All of the work was beautiful and it enraptured my imagination, yet it was an image of Mary with her child that most ignited my heart. Her eyes were undeniably sad. It’s not that I was unaccustomed to Mary’s grief—I just wasn’t used to it being portrayed in this context. This was not the Pieta, it was the Madonna and Child. I got as close as I could to the piece without setting off an alarm. Why was she so sad?
Perhaps she had just escaped Herod’s assasins in Bethlehem and was beginning to realize that her son’s life would always be threatened by the Herods of this world. Or perhaps it had just dawned on her that this gift was not for her alone but that she would have to share him with the whole world. Or maybe she was just worried and didn’t really know why.
Yet Mary is not remembered only as the Mother of Sorrows but also as the Blessed Virgin whose soul magnified the lord and rejoiced in his favor. For many, Mary is a symbol of hope. Yet Mary’s hope is not naive.
It accepts the world as it is, it recognizes that it is dominated by malicious forces. Her hope is not that the kingdom of this earth can be righted but that it is destined to be ousted, that God’s plan is to overthrow the proud and powerful and create a kingdom of the meek and lowly in its place.
It was this kingdom that her son would usher in. It was proclaimed with every miracle, made clear with each teaching, and ultimately inaugurated when his hands and feet were nailed to a cross.
I hope my own son grows up to love this kingdom. I hope his hands bring healing and his feet bring hope. Yet I also know that belonging to this kingdom will mean seeing suffering and, ultimately, embracing it.

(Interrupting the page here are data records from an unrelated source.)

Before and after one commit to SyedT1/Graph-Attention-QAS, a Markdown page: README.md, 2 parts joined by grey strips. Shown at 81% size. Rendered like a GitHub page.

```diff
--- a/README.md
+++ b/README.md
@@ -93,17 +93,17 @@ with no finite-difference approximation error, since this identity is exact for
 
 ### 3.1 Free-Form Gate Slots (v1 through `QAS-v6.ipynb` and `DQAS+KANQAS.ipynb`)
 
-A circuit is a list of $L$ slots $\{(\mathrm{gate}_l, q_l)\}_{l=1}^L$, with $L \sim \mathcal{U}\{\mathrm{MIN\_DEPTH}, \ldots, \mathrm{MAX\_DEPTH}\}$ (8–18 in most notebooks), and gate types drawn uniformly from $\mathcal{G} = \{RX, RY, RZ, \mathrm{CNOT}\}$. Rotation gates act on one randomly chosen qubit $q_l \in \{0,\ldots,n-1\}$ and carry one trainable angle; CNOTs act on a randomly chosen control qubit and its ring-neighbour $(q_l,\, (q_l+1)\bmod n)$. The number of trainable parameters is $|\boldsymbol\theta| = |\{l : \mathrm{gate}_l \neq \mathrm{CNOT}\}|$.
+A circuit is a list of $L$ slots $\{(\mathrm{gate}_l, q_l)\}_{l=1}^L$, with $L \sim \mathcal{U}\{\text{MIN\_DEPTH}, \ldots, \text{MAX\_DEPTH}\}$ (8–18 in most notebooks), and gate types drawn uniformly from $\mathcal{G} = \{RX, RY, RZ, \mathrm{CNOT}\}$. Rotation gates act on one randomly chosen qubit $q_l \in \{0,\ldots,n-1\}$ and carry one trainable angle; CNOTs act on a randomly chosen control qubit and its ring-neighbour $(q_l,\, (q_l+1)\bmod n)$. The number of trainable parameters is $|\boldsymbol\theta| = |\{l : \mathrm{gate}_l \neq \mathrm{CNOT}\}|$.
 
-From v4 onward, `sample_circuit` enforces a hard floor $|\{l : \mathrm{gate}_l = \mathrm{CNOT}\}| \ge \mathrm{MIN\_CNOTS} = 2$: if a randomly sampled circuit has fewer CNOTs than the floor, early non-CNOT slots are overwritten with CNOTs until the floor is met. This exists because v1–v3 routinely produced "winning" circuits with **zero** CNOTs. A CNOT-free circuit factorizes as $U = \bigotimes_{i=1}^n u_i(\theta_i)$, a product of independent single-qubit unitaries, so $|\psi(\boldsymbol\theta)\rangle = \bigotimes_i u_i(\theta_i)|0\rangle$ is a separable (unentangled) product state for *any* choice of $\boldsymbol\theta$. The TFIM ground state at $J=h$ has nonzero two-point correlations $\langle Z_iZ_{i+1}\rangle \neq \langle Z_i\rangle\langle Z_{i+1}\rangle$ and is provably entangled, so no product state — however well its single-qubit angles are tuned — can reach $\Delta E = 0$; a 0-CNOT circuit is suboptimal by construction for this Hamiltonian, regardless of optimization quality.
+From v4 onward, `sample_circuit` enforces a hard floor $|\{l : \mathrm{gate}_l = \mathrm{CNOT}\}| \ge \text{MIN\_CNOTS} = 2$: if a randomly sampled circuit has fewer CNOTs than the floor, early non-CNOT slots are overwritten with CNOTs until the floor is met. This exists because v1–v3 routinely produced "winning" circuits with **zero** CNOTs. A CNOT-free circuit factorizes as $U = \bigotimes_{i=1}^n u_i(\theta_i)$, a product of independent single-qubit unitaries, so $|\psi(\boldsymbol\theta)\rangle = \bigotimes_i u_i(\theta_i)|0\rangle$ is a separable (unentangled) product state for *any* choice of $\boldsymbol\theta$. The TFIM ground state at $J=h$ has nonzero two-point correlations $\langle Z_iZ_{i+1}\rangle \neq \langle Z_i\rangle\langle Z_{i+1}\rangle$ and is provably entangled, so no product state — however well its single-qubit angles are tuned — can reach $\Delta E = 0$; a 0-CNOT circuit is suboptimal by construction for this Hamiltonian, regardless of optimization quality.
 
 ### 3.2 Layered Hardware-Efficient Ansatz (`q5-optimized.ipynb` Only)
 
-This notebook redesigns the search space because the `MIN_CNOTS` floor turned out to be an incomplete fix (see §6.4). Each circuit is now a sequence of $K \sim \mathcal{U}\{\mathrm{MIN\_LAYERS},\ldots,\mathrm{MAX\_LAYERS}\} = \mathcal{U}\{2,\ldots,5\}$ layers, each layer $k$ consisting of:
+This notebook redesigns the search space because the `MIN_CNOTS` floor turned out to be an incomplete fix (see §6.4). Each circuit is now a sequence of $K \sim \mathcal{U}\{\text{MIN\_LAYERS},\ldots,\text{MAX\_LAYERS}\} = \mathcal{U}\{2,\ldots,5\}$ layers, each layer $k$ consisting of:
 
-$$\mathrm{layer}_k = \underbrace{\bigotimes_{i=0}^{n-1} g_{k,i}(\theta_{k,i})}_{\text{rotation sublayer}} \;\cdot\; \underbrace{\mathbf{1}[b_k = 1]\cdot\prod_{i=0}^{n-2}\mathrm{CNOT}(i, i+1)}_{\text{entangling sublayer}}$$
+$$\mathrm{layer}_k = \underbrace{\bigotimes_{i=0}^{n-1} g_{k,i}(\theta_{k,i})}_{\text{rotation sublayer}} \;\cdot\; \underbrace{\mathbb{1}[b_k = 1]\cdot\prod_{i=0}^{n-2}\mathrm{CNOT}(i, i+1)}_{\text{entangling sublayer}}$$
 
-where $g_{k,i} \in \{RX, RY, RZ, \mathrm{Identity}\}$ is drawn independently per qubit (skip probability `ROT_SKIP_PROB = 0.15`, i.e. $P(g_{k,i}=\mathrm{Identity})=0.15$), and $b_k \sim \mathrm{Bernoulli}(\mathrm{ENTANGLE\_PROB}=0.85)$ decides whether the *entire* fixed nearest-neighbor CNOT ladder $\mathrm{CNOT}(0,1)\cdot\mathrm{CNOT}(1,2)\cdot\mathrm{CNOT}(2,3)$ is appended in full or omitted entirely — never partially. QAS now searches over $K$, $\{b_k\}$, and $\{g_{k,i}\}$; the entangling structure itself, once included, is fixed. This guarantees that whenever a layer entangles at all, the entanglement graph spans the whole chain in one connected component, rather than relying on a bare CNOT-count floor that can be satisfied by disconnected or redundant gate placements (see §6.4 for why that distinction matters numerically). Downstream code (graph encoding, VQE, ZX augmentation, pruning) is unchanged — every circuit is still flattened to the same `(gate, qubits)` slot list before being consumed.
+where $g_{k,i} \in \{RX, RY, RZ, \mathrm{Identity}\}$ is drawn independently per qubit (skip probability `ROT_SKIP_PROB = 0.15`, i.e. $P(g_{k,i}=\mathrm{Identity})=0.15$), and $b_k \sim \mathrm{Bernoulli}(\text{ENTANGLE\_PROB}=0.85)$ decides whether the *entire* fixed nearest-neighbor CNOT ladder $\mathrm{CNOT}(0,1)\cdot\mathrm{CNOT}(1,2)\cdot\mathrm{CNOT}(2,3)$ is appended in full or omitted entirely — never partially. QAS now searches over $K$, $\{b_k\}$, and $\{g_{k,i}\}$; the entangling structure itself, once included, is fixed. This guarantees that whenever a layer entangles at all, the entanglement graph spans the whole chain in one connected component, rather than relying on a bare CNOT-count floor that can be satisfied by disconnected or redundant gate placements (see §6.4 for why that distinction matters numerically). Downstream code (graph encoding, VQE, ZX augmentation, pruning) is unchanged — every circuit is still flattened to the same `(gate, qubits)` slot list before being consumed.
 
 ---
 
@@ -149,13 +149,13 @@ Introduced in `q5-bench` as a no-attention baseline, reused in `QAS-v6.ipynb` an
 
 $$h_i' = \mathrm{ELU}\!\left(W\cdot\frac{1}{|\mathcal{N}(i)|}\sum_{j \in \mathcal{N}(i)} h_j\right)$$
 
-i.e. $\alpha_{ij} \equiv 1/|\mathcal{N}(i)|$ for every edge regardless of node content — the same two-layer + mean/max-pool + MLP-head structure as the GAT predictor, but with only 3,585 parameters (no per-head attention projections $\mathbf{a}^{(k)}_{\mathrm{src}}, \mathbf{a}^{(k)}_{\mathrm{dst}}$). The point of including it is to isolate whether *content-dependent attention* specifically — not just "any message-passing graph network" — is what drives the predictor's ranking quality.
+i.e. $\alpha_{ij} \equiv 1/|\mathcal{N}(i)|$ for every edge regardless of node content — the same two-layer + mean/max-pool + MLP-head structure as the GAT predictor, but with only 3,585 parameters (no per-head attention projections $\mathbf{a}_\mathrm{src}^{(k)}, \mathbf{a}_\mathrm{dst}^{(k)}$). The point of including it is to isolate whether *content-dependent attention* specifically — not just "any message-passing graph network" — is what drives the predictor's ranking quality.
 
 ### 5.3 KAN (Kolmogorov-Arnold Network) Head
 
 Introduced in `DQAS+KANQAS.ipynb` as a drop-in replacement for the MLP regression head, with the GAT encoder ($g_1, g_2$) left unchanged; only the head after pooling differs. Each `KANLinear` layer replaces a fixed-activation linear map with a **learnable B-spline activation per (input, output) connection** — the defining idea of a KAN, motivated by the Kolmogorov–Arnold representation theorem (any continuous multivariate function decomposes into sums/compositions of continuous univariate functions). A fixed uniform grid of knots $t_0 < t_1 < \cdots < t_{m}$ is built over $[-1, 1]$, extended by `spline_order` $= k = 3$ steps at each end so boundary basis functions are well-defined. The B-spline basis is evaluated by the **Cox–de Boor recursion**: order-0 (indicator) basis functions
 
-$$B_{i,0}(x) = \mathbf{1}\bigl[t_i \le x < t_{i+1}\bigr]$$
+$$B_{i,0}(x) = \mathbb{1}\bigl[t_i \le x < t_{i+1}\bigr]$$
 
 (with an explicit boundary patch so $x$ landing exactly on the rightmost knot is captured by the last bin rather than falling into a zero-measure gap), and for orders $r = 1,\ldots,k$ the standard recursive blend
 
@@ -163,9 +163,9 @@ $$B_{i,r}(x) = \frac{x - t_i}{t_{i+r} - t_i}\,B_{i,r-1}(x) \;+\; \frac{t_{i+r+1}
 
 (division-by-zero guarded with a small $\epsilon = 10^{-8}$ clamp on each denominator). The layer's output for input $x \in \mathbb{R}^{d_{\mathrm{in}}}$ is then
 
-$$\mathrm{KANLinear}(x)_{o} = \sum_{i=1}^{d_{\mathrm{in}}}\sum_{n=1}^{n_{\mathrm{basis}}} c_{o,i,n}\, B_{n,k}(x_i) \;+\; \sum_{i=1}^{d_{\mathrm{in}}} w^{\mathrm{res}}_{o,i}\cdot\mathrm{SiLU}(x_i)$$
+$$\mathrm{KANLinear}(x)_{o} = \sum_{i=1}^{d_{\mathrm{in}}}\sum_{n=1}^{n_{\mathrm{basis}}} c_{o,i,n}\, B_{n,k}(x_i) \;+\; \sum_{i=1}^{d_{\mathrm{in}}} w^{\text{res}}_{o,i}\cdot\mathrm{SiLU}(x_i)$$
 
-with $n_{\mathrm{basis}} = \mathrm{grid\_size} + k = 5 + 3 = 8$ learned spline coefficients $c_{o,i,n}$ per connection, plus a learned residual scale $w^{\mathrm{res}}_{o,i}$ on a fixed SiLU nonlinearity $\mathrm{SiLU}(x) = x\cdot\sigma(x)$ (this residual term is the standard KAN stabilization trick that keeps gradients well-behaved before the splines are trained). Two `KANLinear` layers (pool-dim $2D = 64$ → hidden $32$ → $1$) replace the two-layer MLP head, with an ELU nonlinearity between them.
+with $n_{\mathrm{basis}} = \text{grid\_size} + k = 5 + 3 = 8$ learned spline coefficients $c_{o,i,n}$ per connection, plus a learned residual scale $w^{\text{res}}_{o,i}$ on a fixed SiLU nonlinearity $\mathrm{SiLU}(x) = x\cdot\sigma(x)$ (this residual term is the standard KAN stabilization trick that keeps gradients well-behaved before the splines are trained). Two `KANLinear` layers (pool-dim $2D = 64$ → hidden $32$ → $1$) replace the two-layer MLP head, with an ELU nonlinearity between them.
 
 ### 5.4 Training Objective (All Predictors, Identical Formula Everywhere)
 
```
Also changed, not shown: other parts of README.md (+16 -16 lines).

I wait for the day when this kingdom will come fully on earth as it is in heaven. Until then, I hope to keep telling stories that long for that day as much as I do.